- Your goal -
Retype each entry exactly as written, and keep the pictures out of the copy.

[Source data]
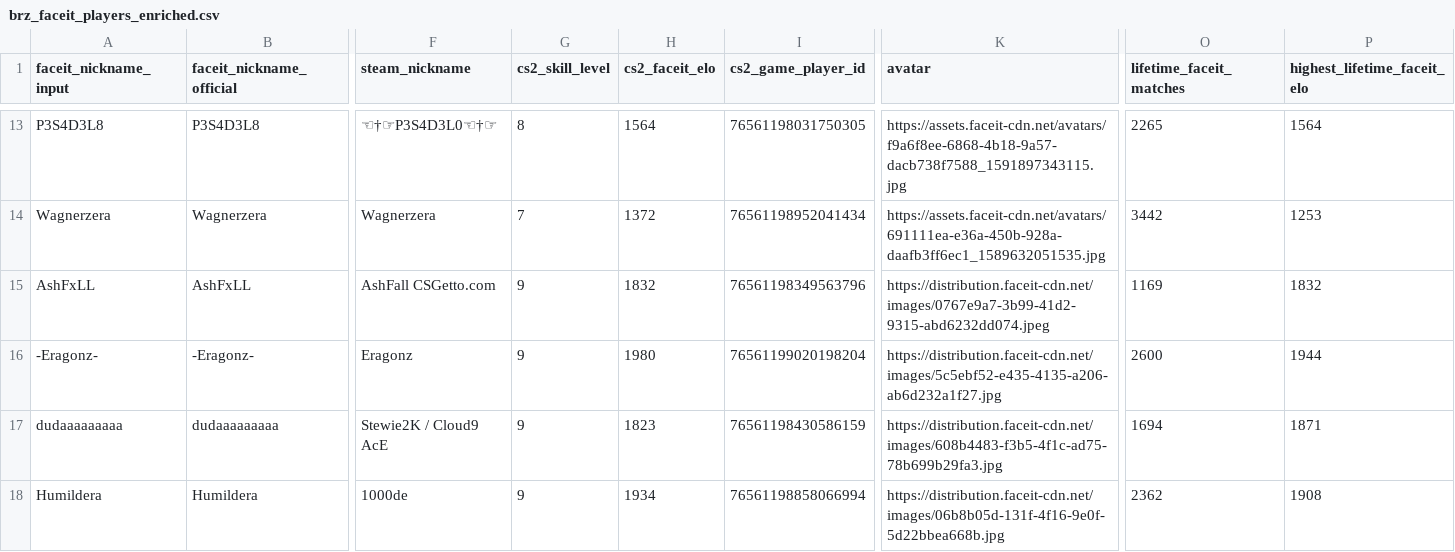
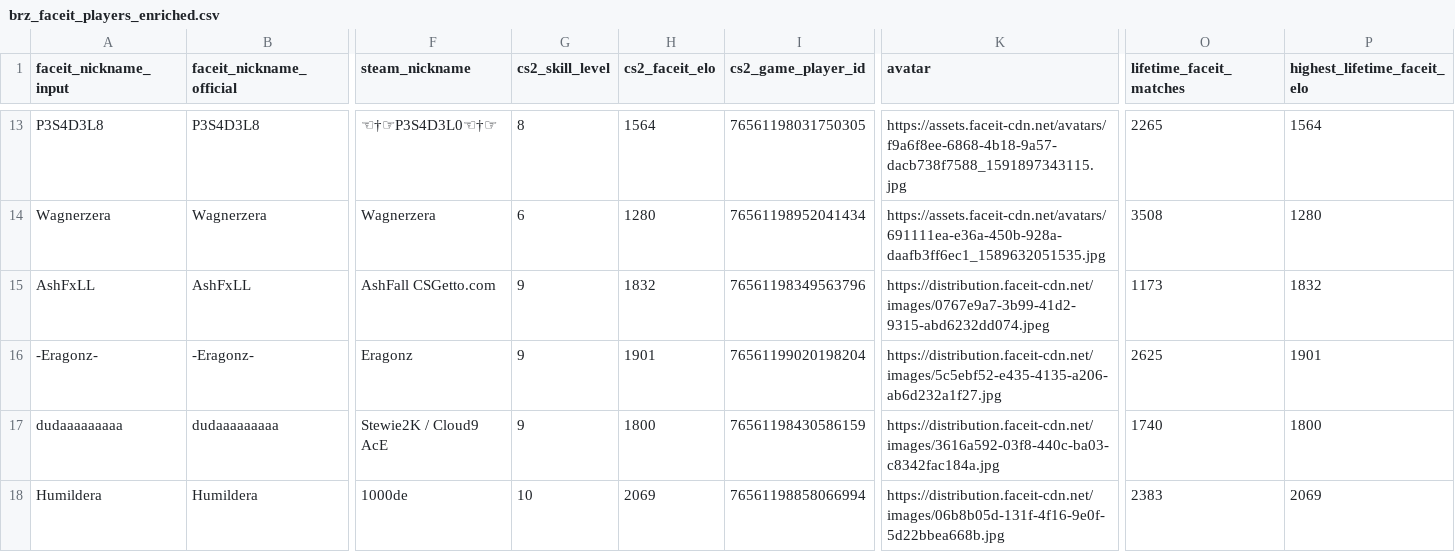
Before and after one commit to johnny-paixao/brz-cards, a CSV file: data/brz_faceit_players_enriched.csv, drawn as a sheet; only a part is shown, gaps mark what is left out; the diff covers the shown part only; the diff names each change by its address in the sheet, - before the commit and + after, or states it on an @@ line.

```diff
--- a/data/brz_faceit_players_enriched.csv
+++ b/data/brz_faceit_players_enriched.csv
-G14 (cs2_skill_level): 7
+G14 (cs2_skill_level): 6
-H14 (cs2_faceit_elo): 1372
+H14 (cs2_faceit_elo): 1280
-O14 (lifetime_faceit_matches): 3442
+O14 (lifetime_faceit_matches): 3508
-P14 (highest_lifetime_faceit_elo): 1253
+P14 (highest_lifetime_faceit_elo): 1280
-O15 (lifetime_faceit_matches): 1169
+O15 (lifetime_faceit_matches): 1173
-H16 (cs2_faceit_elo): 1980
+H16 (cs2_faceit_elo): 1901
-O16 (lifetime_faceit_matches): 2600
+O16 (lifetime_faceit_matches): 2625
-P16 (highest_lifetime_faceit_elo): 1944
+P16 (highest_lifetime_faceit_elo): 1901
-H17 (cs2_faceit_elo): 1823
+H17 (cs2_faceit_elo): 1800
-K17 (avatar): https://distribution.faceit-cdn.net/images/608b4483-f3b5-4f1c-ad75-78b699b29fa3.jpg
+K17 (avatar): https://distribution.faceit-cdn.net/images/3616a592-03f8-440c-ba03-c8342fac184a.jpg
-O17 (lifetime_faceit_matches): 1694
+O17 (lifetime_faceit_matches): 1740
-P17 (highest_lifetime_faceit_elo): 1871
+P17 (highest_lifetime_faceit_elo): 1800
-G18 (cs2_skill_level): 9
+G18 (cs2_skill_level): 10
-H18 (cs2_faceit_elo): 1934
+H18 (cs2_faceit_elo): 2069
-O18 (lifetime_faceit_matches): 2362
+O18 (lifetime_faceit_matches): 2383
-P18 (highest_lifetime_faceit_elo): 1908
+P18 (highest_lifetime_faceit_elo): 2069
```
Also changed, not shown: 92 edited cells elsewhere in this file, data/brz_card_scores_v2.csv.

- Result of the exercise -
Before and after one commit to johnny-paixao/brz-cards, a CSV file: data/brz_faceit_players_enriched.csv, drawn as a sheet; only a part is shown, gaps mark what is left out; the diff covers the shown part only; the diff names each change by its address in the sheet, - before the commit and + after, or states it on an @@ line.

```diff
--- a/data/brz_faceit_players_enriched.csv
+++ b/data/brz_faceit_players_enriched.csv
-G14 (cs2_skill_level): 7
+G14 (cs2_skill_level): 6
-H14 (cs2_faceit_elo): 1372
+H14 (cs2_faceit_elo): 1280
-O14 (lifetime_faceit_matches): 3442
+O14 (lifetime_faceit_matches): 3508
-P14 (highest_lifetime_faceit_elo): 1253
+P14 (highest_lifetime_faceit_elo): 1280
-O15 (lifetime_faceit_matches): 1169
+O15 (lifetime_faceit_matches): 1173
-H16 (cs2_faceit_elo): 1980
+H16 (cs2_faceit_elo): 1901
-O16 (lifetime_faceit_matches): 2600
+O16 (lifetime_faceit_matches): 2625
-P16 (highest_lifetime_faceit_elo): 1944
+P16 (highest_lifetime_faceit_elo): 1901
-H17 (cs2_faceit_elo): 1823
+H17 (cs2_faceit_elo): 1800
-K17 (avatar): https://distribution.faceit-cdn.net/images/608b4483-f3b5-4f1c-ad75-78b699b29fa3.jpg
+K17 (avatar): https://distribution.faceit-cdn.net/images/3616a592-03f8-440c-ba03-c8342fac184a.jpg
-O17 (lifetime_faceit_matches): 1694
+O17 (lifetime_faceit_matches): 1740
-P17 (highest_lifetime_faceit_elo): 1871
+P17 (highest_lifetime_faceit_elo): 1800
-G18 (cs2_skill_level): 9
+G18 (cs2_skill_level): 10
-H18 (cs2_faceit_elo): 1934
+H18 (cs2_faceit_elo): 2069
-O18 (lifetime_faceit_matches): 2362
+O18 (lifetime_faceit_matches): 2383
-P18 (highest_lifetime_faceit_elo): 1908
+P18 (highest_lifetime_faceit_elo): 2069
```
Also changed, not shown: 92 edited cells elsewhere in this file, data/brz_card_scores_v2.csv.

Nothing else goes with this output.